Warming of the Earth doesn't happen instantaneously. After emitting some CO2 (or other greenhouse gas) into the atmosphere, it takes quite some time before the Earth finishes warming up.
Right now, the Earth has experienced a little more than half of the warming that will eventually result from the present concentration of CO2. That basically means that if we stop emitting all CO2 and other greenhouse gasses tomorrow, the Earth would very likely still hit 1.5C of warming.
But the authors are very much correct that the 2C goal isn't safe by any means. Current model estimates are that the ice sheet of Greenland will destabilize and completely melt at somewhere close to 2C of warming. That would cause approximately 7 meters of sea level rise, in addition to all of the other sources of sea level rise (note: it'd take a few hundred years for Greenland to melt, but even relatively small amounts of sea level rise can be devastating). There's a fair amount of uncertainty here.
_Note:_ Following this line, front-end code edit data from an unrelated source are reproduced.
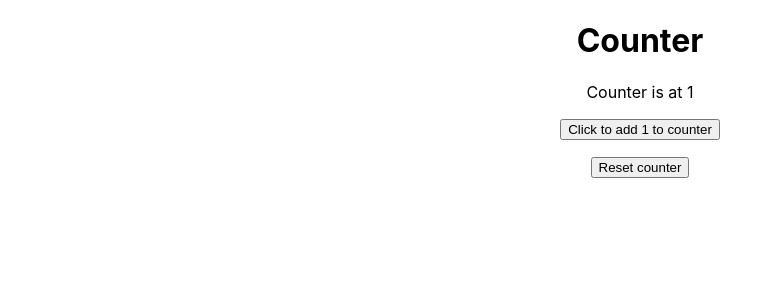
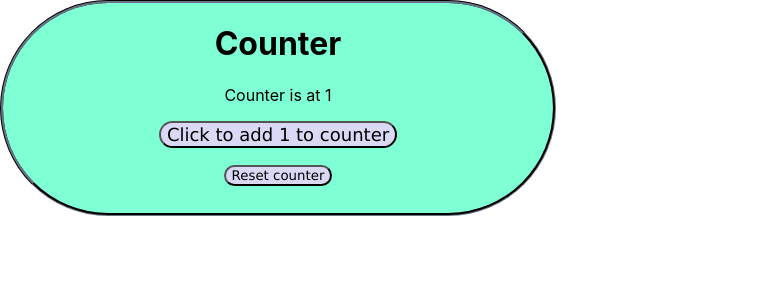
Before and after one commit to DaniBena1/usestate, a React (Create React App) app: page / in a window 1280 px wide. Shown: the top 300 px of the page, without its empty margins (0-783 px from the left). Built offline with nearby package versions, Linux system fonts and the light colour scheme.

Commit message:
Counter design

```diff
--- a/src/App.css
+++ b/src/App.css
@@ -2,37 +2,26 @@
   text-align: center;
 }
 
-.App-logo {
-  height: 40vmin;
-  pointer-events: none;
+.Counter{
+  background-color: aquamarine;
+  border-radius: 120px;
+  border-color: #282c34;
+  border-style: groove;
+  height: 210px;
+  width: 550px;
+  text-align: center;
+
 }
 
-@media (prefers-reduced-motion: no-preference) {
-  .App-logo {
-    animation: App-logo-spin infinite 20s linear;
-  }
+.addNum{
+  background-color: rgb(217, 217, 245);
+  font-family:Verdana, Geneva, Tahoma, sans-serif;
+  font-size: large;
+  border-radius: 50px;
 }
 
-.App-header {
-  background-color: #282c34;
-  min-height: 100vh;
-  display: flex;
-  flex-direction: column;
-  align-items: center;
-  justify-content: center;
-  font-size: calc(10px + 2vmin);
-  color: white;
+.reset{
+  background-color: rgb(217, 217, 245);
+  font-family:Verdana, Geneva, Tahoma, sans-serif;
+  border-radius: 50px;
 }
-
-.App-link {
-  color: #61dafb;
-}
-
-@keyframes App-logo-spin {
-  from {
-    transform: rotate(0deg);
-  }
-  to {
-    transform: rotate(360deg);
-  }
-}
--- a/src/Counter.js
+++ b/src/Counter.js
@@ -22,9 +22,9 @@ function Counter() {
       <div className="Counter">
         <h1>Counter</h1>
         <p>Counter is at {count}</p>
-        <button onClick={incr}>Click to add 1 to counter</button>
+        <button onClick={incr} className = "addNum">Click to add 1 to counter</button>
         <p></p>
-        <button onClick={reset}>Reset counter</button>
+        <button onClick={reset} className = "reset">Reset counter</button>
       </div>
     );
   }
```
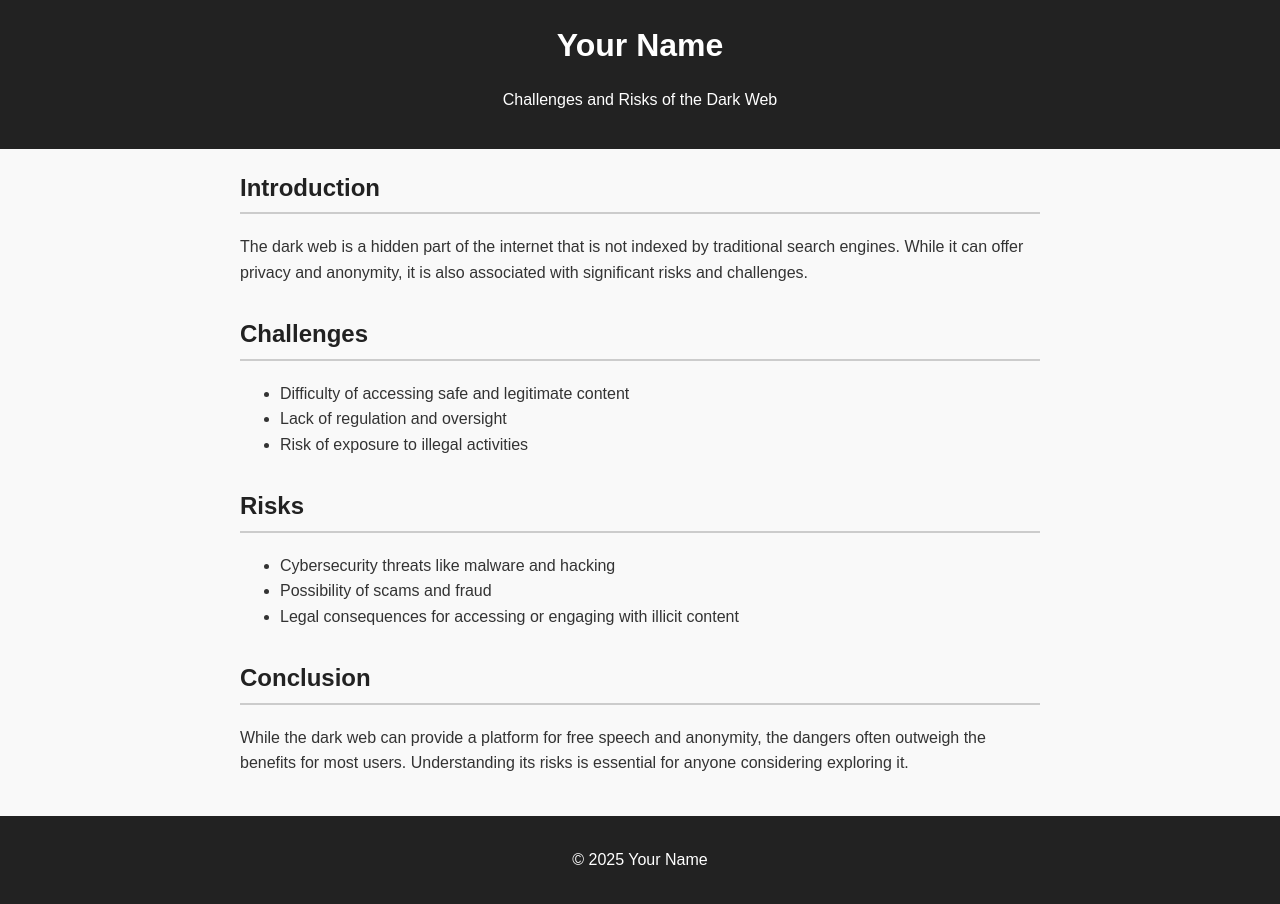
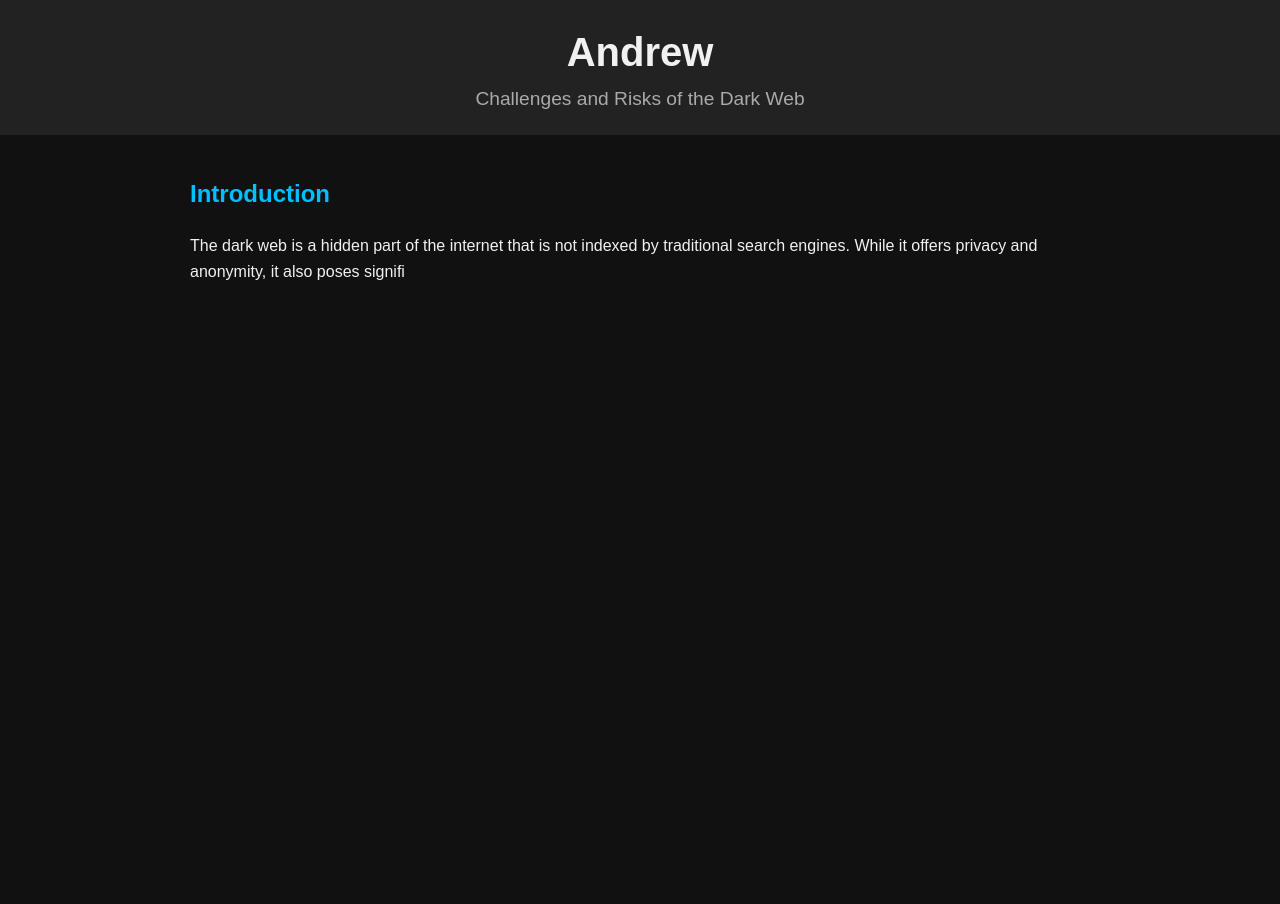
Before and after one commit to cupcakeprincess1818/cupcakeprincess1818.github.io, a plain HTML site: page index.html in a window 1280 px wide. After the commit the page ends 800 px from the top, so only its background shows below. Drawn offline with Linux system fonts and the light colour scheme.

Commit message:
Update index.html

```diff
--- a/index.html
+++ b/index.html
@@ -7,46 +7,49 @@
   <style>
     body {
       font-family: Arial, sans-serif;
-      line-height: 1.6;
       margin: 0;
       padding: 0;
-      background-color: #f9f9f9;
-      color: #333;
+      background-color: #111;
+      color: #f1f1f1;
+      line-height: 1.6;
     }
     header {
       background: #222;
-      color: #fff;
-      padding: 20px 10px;
+      padding: 20px;
       text-align: center;
     }
     header h1 {
       margin: 0;
+      font-size: 2.5em;
+    }
+    header p {
+      margin: 0;
+      font-size: 1.2em;
+      color: #aaa;
     }
     main {
-      max-width: 800px;
-      margin: 20px auto;
-      padding: 0 20px;
+      padding: 20px;
+      max-width: 900px;
+      margin: auto;
     }
     section {
-      margin-bottom: 30px;
+      margin-bottom: 40px;
     }
     h2 {
-      color: #222;
-      border-bottom: 2px solid #ccc;
-      padding-bottom: 5px;
+      color: #00bfff;
     }
     footer {
       text-align: center;
-      padding: 15px;
+      padding: 20px;
       background: #222;
-      color: #fff;
-      margin-top: 40px;
+      color: #777;
+      font-size: 0.9em;
     }
   </style>
 </head>
 <body>
   <header>
-    <h1>Your Name</h1>
+    <h1>Andrew</h1>
     <p>Challenges and Risks of the Dark Web</p>
   </header>
 
@@ -55,40 +58,4 @@
       <h2>Introduction</h2>
       <p>
         The dark web is a hidden part of the internet that is not indexed by traditional search engines.
-        While it can offer privacy and anonymity, it is also associated with significant risks and challenges.
-      </p>
-    </section>
-
-    <section>
-      <h2>Challenges</h2>
-      <ul>
-        <li>Difficulty of accessing safe and legitimate content</li>
-        <li>Lack of regulation and oversight</li>
-        <li>Risk of exposure to illegal activities</li>
-      </ul>
-    </section>
-
-    <section>
-      <h2>Risks</h2>
-      <ul>
-        <li>Cybersecurity threats like malware and hacking</li>
-        <li>Possibility of scams and fraud</li>
-        <li>Legal consequences for accessing or engaging with illicit content</li>
-      </ul>
-    </section>
-
-    <section>
-      <h2>Conclusion</h2>
-      <p>
-        While the dark web can provide a platform for free speech and anonymity,
-        the dangers often outweigh the benefits for most users.
-        Understanding its risks is essential for anyone considering exploring it.
-      </p>
-    </section>
-  </main>
-
-  <footer>
-    <p>© 2025 Your Name</p>
-  </footer>
-</body>
-</html>
+        While it offers privacy and anonymity, it also poses signifi
```
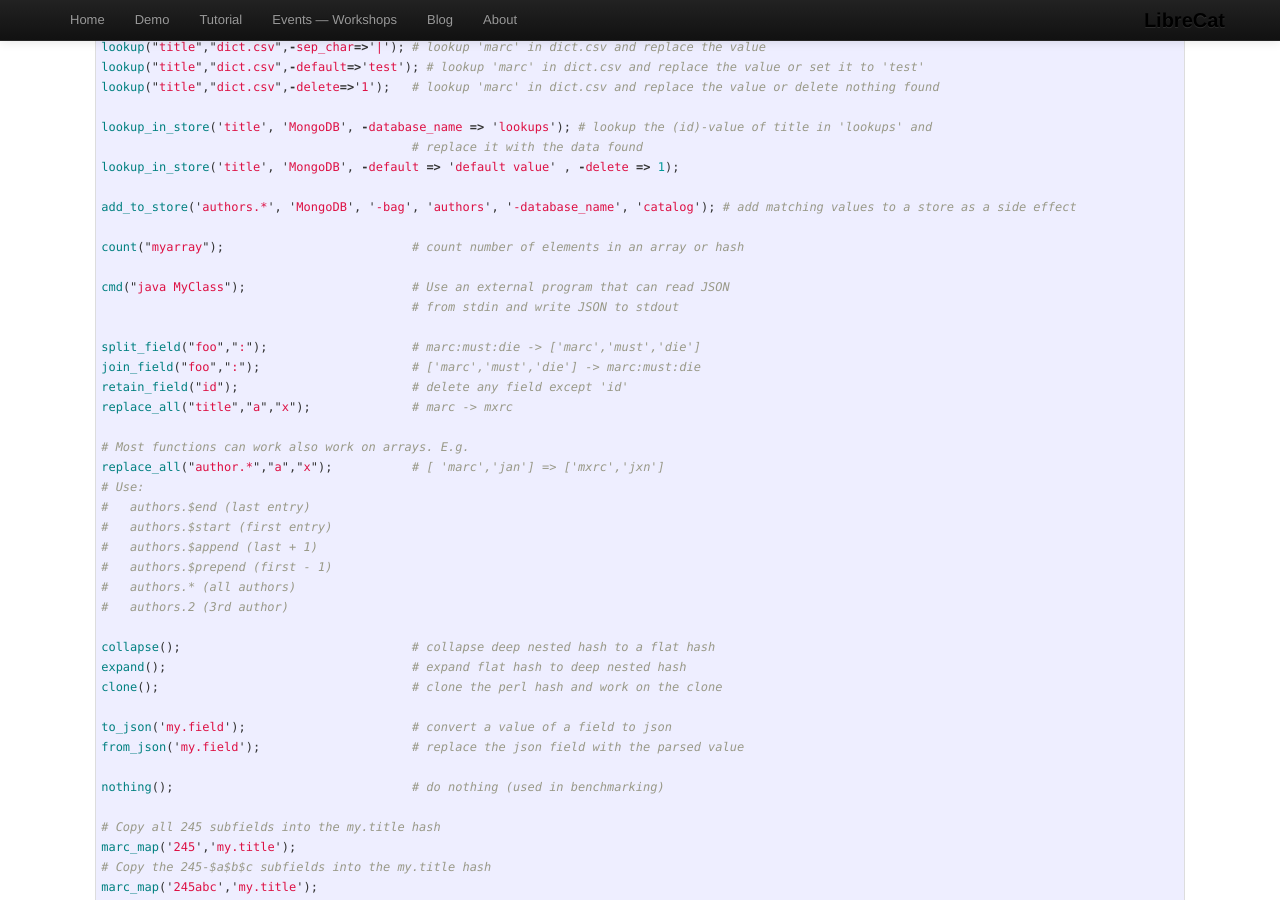
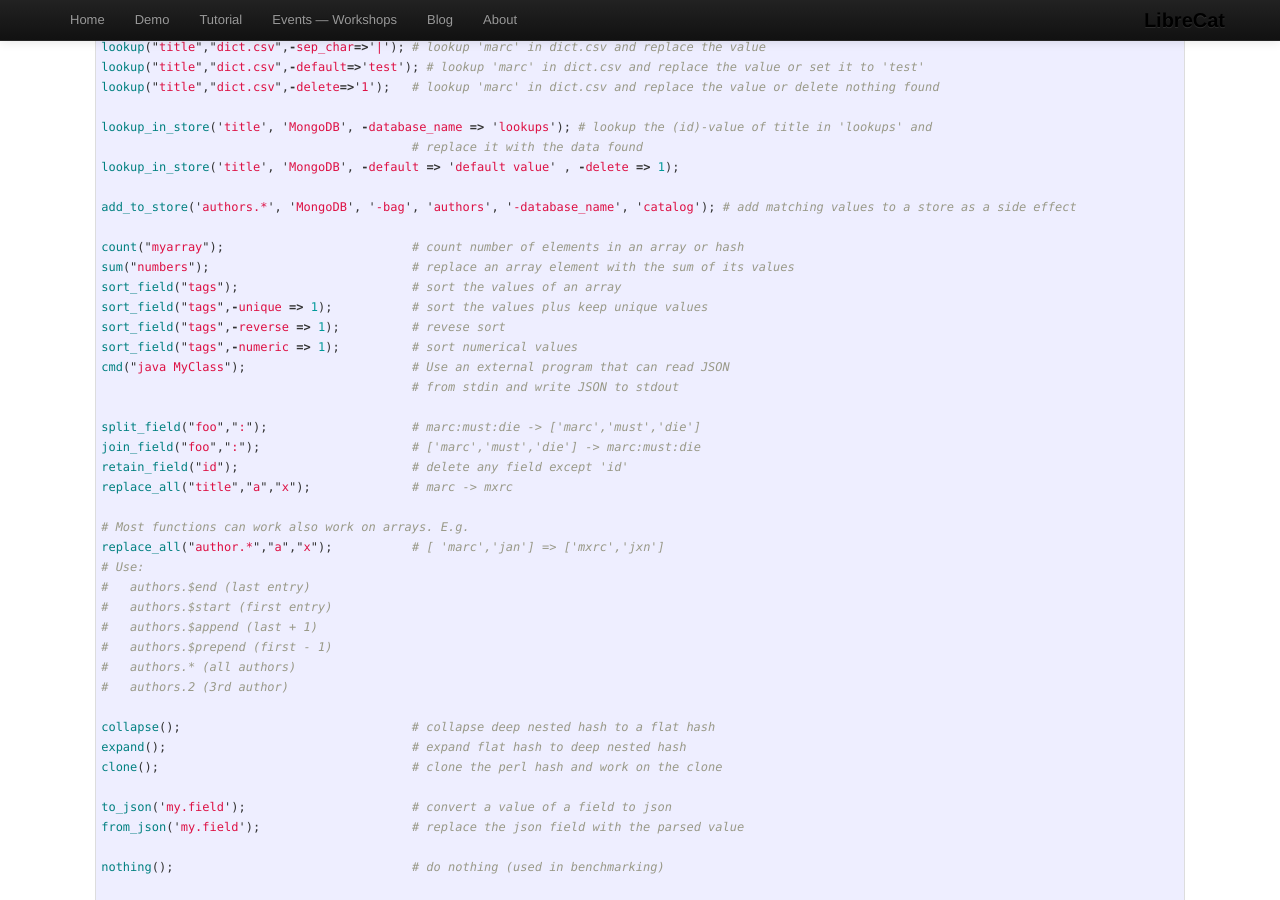
Before and after one commit to LibreCat/librecat.github.io, a Jekyll site: the page built from _posts/2013-06-21-catmandu-cheat-sheet.markdown, in a window 1280 px wide and 900 px high, scrolled down 1892 px. Built offline with Jekyll 4.4.1, drawn with Linux system fonts in a browser that asks for light colours; comment, search, counter and statistics services are not loaded.

Commit message:
Update 2013-06-21-catmandu-cheat-sheet.markdown
adding sort_field

```diff
--- a/_posts/2013-06-21-catmandu-cheat-sheet.markdown
+++ b/_posts/2013-06-21-catmandu-cheat-sheet.markdown
@@ -115,7 +115,11 @@ lookup_in_store('title', 'MongoDB', -default => 'default value' , -delete => 1);
 add_to_store('authors.*', 'MongoDB', '-bag', 'authors', '-database_name', 'catalog'); # add matching values to a store as a side effect
 
 count("myarray");                          # count number of elements in an array or hash
-
+sum("numbers");                            # replace an array element with the sum of its values
+sort_field("tags");                        # sort the values of an array
+sort_field("tags",-unique => 1);           # sort the values plus keep unique values
+sort_field("tags",-reverse => 1);          # revese sort
+sort_field("tags",-numeric => 1);          # sort numerical values
 cmd("java MyClass");                       # Use an external program that can read JSON
                                            # from stdin and write JSON to stdout
 
```
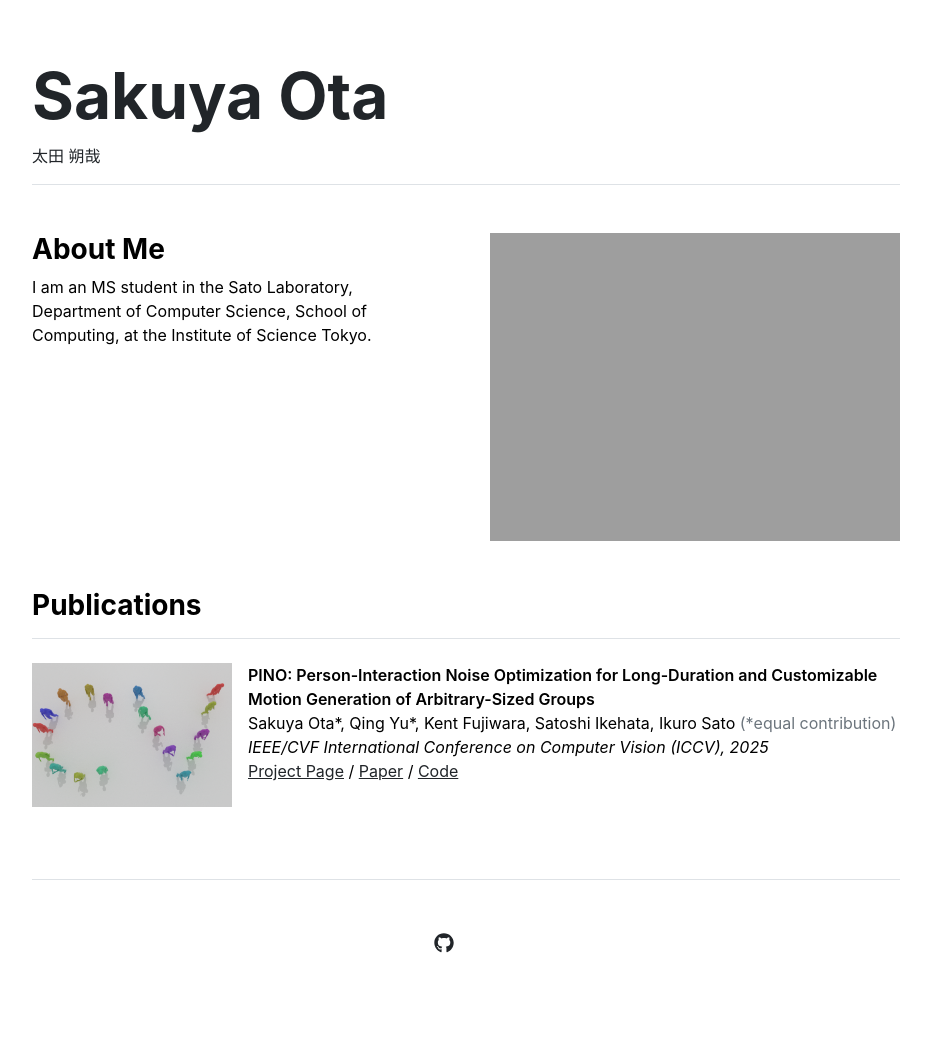
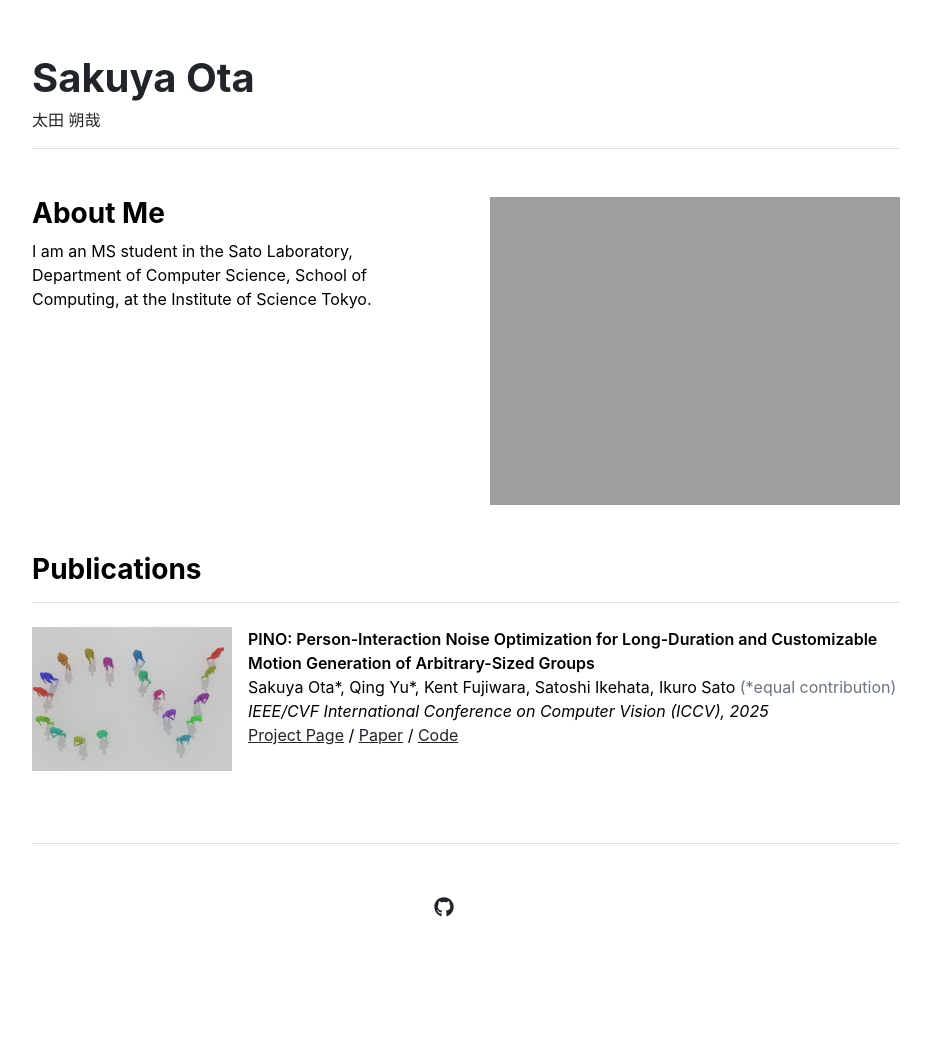
Before and after one commit to sinc865/sinc865.github.io, a Jekyll site: the page built from index.md, in a window 1280 px wide. Shown: the whole page, without its empty margins (174-1105 px from the left). Built offline with Jekyll 4.4.1, drawn with Linux system fonts in a browser that asks for light colours; after the commit the page ends 1018 px from its top, so only the background shows below that.

Commit message:
Update header.html

```diff
--- a/_includes/header.html
+++ b/_includes/header.html
@@ -1,7 +1,7 @@
 <header class="d-flex flex-column flex-md-row align-items-center pb-3 mb-5 border-bottom">
   <div>
     <a href="{{ site.github.url }}/" class="d-flex align-items-center text-decoration-none">
-      <span class="fs-4 fw-bold">{{ site.title }}</span>
+      <span class="fs-1 fw-bold">{{ site.title }}</span>
     </a>
     <a href="{{ site.github.url }}/" class="d-flex align-items-center text-decoration-none">
       <span>{{ site.description }}</span>
```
Greenland might not destabilize until warming of 2.5C. Or it might start occur right at 2C. It would be far, far better to never find out.
2C is primarily a goal just because reasonable and cost-effective but aggressive measures to limit greenhouse gas emissions can (at present) allow us to reach a 2C target. We really wouldn't have to sacrifice much of anything to reach a 2C target (and the extra construction of renewable energy infrastructure would be a boon to many economies who are currently struggling). But we would have to overturn the massive influence of the fossil fuel lobby both on government and on the public discourse.